▸ Task instructions
Tell me how many lines of the entries below include the string "fine", and give only the number.

▸ Input data
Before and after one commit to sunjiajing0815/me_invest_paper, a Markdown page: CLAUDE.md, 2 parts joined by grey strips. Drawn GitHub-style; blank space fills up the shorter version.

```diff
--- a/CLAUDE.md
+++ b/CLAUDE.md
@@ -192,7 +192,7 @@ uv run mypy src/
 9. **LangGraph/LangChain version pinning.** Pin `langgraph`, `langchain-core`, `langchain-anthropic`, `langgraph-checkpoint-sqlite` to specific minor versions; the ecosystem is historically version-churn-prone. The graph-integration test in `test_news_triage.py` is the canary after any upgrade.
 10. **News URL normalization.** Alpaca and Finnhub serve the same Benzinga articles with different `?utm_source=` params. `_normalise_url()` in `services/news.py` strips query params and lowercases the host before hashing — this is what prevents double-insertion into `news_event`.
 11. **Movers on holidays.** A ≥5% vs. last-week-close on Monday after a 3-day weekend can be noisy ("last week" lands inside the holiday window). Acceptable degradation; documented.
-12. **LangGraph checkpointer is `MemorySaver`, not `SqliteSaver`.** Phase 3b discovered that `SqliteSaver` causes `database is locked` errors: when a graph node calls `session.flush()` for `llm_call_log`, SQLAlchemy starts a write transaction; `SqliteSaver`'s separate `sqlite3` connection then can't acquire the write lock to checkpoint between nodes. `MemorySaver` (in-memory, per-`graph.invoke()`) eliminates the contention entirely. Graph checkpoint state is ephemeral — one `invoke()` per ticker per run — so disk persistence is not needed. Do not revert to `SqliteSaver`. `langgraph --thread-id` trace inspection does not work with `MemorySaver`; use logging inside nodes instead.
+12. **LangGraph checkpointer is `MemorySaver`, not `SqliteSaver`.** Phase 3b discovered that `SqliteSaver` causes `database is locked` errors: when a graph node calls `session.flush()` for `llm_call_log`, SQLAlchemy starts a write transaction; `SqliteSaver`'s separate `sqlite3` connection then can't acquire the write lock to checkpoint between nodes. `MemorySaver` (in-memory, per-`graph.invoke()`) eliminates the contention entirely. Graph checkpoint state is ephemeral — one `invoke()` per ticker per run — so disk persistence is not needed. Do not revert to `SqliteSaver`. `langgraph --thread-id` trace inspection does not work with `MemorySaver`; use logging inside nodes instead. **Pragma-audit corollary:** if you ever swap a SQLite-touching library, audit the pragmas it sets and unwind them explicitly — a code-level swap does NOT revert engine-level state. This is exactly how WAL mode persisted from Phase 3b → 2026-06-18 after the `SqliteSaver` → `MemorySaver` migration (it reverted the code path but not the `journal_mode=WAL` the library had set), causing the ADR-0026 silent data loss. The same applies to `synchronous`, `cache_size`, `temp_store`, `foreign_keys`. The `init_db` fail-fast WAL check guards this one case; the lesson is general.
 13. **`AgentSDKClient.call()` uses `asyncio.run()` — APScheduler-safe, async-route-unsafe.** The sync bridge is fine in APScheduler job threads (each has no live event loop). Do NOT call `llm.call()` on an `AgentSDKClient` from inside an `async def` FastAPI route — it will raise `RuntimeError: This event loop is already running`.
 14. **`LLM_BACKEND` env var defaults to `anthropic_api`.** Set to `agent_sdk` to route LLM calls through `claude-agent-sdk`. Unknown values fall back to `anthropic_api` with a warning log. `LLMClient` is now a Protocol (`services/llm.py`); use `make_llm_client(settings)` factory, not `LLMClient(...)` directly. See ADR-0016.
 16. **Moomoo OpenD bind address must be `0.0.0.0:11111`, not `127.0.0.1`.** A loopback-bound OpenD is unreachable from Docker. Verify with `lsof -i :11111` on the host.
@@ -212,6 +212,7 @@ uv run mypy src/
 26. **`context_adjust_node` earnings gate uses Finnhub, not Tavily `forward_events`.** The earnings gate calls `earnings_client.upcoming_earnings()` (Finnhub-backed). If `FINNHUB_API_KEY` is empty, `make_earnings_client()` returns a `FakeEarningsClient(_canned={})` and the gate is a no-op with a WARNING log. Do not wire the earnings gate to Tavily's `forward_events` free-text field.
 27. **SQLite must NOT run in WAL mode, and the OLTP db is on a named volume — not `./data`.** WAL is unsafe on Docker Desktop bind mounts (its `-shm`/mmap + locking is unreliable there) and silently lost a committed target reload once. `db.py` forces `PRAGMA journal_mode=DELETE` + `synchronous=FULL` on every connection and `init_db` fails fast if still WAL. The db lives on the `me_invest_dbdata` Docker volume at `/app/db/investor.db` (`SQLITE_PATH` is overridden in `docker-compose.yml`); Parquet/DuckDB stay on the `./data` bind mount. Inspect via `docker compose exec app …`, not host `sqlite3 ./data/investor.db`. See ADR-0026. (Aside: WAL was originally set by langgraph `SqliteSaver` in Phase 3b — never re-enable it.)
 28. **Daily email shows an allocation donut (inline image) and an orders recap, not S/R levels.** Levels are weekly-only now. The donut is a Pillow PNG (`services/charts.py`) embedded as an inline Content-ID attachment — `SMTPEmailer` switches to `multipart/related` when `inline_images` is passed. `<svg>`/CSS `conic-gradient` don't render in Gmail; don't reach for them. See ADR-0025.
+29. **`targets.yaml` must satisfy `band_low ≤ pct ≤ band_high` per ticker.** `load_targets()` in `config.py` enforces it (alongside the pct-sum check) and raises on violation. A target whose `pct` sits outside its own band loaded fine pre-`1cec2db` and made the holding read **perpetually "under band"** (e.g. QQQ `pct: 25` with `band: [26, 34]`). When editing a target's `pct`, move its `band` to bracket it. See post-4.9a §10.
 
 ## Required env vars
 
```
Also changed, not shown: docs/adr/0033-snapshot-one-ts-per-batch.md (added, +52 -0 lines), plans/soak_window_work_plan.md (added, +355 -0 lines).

▸ Reply
2